The only reason I could think of for uneven sessions would be because of teams not competing. What reason in particular are you thinking of that would make teams tend to sign up for later sessions? In addition, the lack of restrictions on placing multiple teams from the same school in different timeslots would mean no need for buffer spots, so much less chance of uneven sessions.
There's no systemic reason to necessarily expect more schools to register in the later sessions. However, I could easily see it happening by coincidence. In any case, running Disease for all teams during impound hasn't drawn many complaints that I'm aware of, so I wouldn't expect many tournaments to switch models.
I was mainly talking about removing restrictions on teams from the same school being in the same timeslot where self-scheduling is used. Every other tournament I know of that uses any self-scheduling restricts teams from the same school to be in the same timeslot.

Re: MIT Invitational 2018

Posted: October 27th, 2017, 3:14 pm
by kenniky
It is an interesting approach. My concern as a tournament director would be too many teams choosing to complete Disease during the last couple of sessions. Depending on the test, that could cause a significant grading delay to awards. I'm still confused as to why National's chose to put Fermi - the easiest event to grade - during the impound period when there are other events (read: XPD) that could use the extra time to grade.
MIT uses Avogadro I believe, which limits the number of teams per slot that can sign up

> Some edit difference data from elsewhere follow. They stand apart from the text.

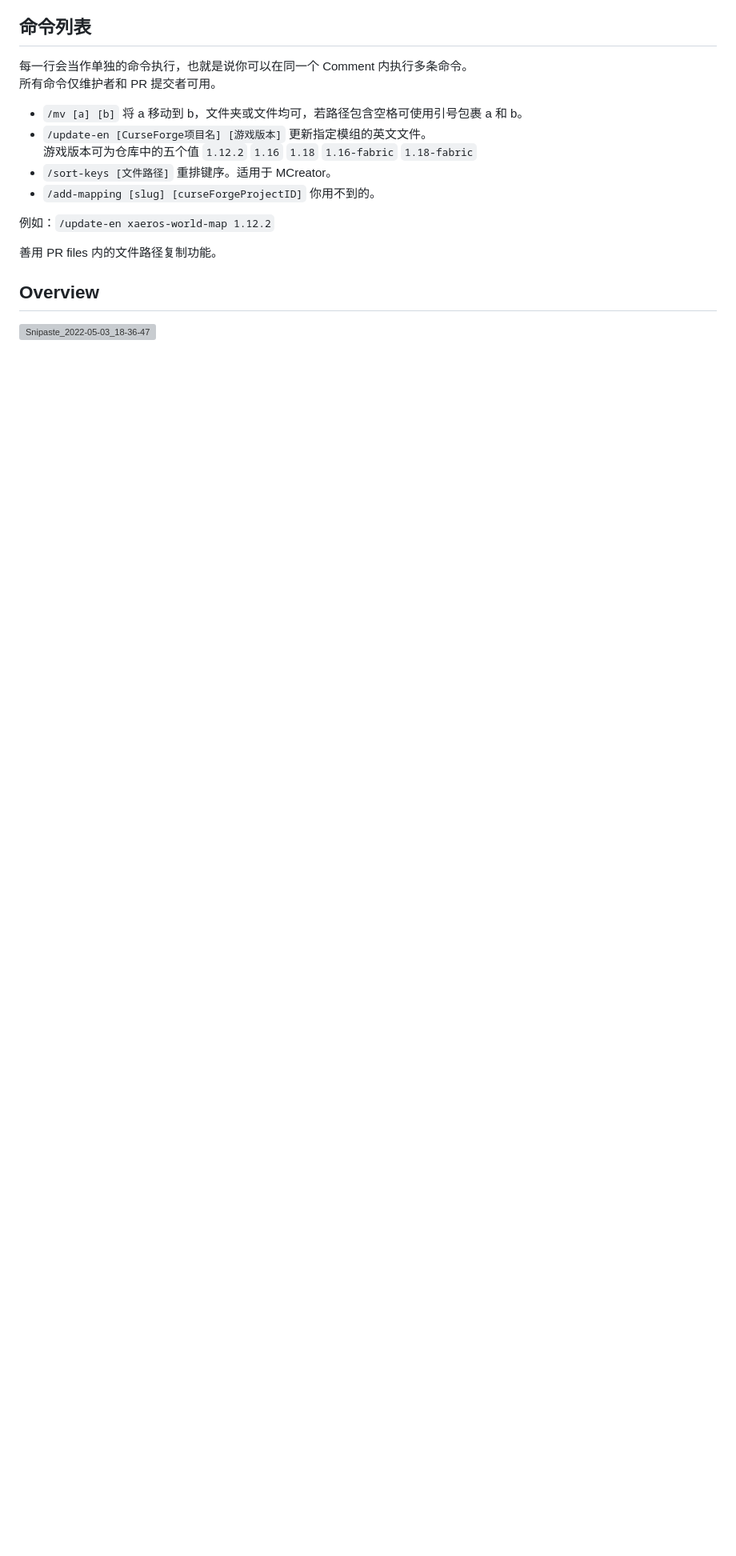
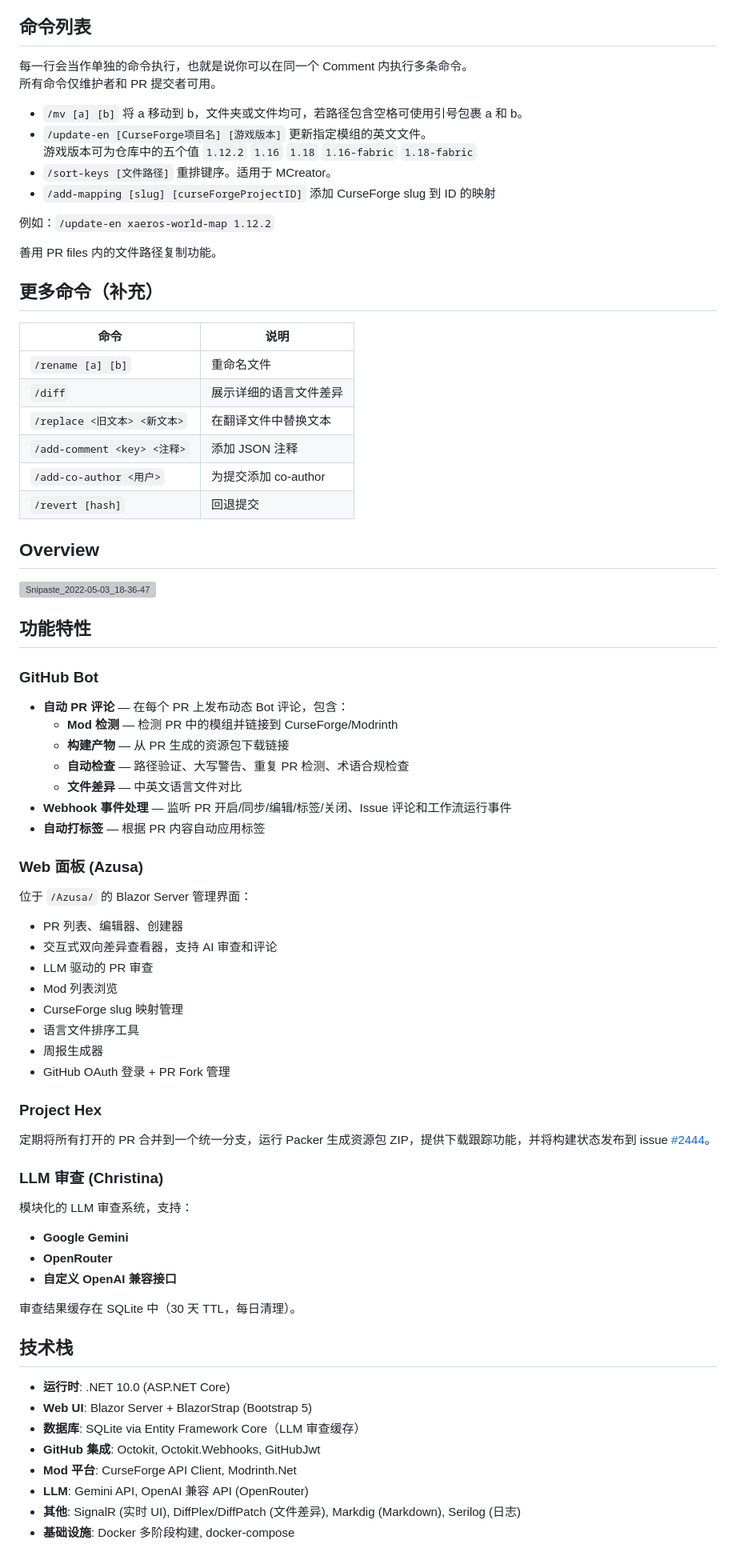
Before and after one commit to Cyl18/CFPABot, a Markdown page: README.md, the part around one of its changes. Shown at 80% size. GitHub-like rendering; blank space fills up the shorter version; grey boxes are pictures that could not be loaded.

```diff
--- a/README.md
+++ b/README.md
@@ -18,12 +18,68 @@ https://cfpa.cyan.cafe/Azusa/
 - `/update-en [CurseForge项目名] [游戏版本]` 更新指定模组的英文文件。
   游戏版本可为仓库中的五个值 `1.12.2` `1.16` `1.18` `1.16-fabric` `1.18-fabric`
 - `/sort-keys [文件路径]` 重排键序。适用于 MCreator。
-- `/add-mapping [slug] [curseForgeProjectID]` 你用不到的。
+- `/add-mapping [slug] [curseForgeProjectID]` 添加 CurseForge slug 到 ID 的映射
 
 例如：`/update-en xaeros-world-map 1.12.2`
 
 善用 PR files 内的文件路径复制功能。
 
+## 更多命令（补充）
+
+| 命令 | 说明 |
+|---|---|
+| `/rename [a] [b]` | 重命名文件 |
+| `/diff` | 展示详细的语言文件差异 |
+| `/replace <旧文本> <新文本>` | 在翻译文件中替换文本 |
+| `/add-comment <key> <注释>` | 添加 JSON 注释 |
+| `/add-co-author <用户>` | 为提交添加 co-author |
+| `/revert [hash]` | 回退提交 |
+
 ## Overview
 
 ![Snipaste_2022-05-03_18-36-47](https://user-images.githubusercontent.com/14993992/166440710-e0088f7d-c88a-4984-ab7d-a88161fc83f8.png)
+
+## 功能特性
+
+### GitHub Bot
+- **自动 PR 评论** — 在每个 PR 上发布动态 Bot 评论，包含：
+  - **Mod 检测** — 检测 PR 中的模组并链接到 CurseForge/Modrinth
+  - **构建产物** — 从 PR 生成的资源包下载链接
+  - **自动检查** — 路径验证、大写警告、重复 PR 检测、术语合规检查
+  - **文件差异** — 中英文语言文件对比
+- **Webhook 事件处理** — 监听 PR 开启/同步/编辑/标签/关闭、Issue 评论和工作流运行事件
+- **自动打标签** — 根据 PR 内容自动应用标签
+
+### Web 面板 (Azusa)
+位于 `/Azusa/` 的 Blazor Server 管理界面：
+- PR 列表、编辑器、创建器
+- 交互式双向差异查看器，支持 AI 审查和评论
+- LLM 驱动的 PR 审查
+- Mod 列表浏览
+- CurseForge slug 映射管理
+- 语言文件排序工具
+- 周报生成器
+- GitHub OAuth 登录 + PR Fork 管理
+
+### Project Hex
+定期将所有打开的 PR 合并到一个统一分支，运行 Packer 生成资源包 ZIP，提供下载跟踪功能，并将构建状态发布到 issue [#2444](https://github.com/CFPAOrg/Minecraft-Mod-Language-Package/issues/2444)。
+
+### LLM 审查 (Christina)
+模块化的 LLM 审查系统，支持：
+- **Google Gemini**
+- **OpenRouter**
+- **自定义 OpenAI 兼容接口**
+
+审查结果缓存在 SQLite 中（30 天 TTL，每日清理）。
+
+## 技术栈
+
+- **运行时**: .NET 10.0 (ASP.NET Core)
+- **Web UI**: Blazor Server + BlazorStrap (Bootstrap 5)
+- **数据库**: SQLite via Entity Framework Core（LLM 审查缓存）
+- **GitHub 集成**: Octokit, Octokit.Webhooks, GitHubJwt
+- **Mod 平台**: CurseForge API Client, Modrinth.Net
+- **LLM**: Gemini API, OpenAI 兼容 API (OpenRouter)
+- **其他**: SignalR (实时 UI), DiffPlex/DiffPatch (文件差异), Markdig (Markdown), Serilog (日志)
+- **基础设施**: Docker 多阶段构建, docker-compose
+
```
Also changed, not shown: other parts of README.md (+97 -37 lines).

So they could in theory cap the later blocks at a smaller amount of teams or something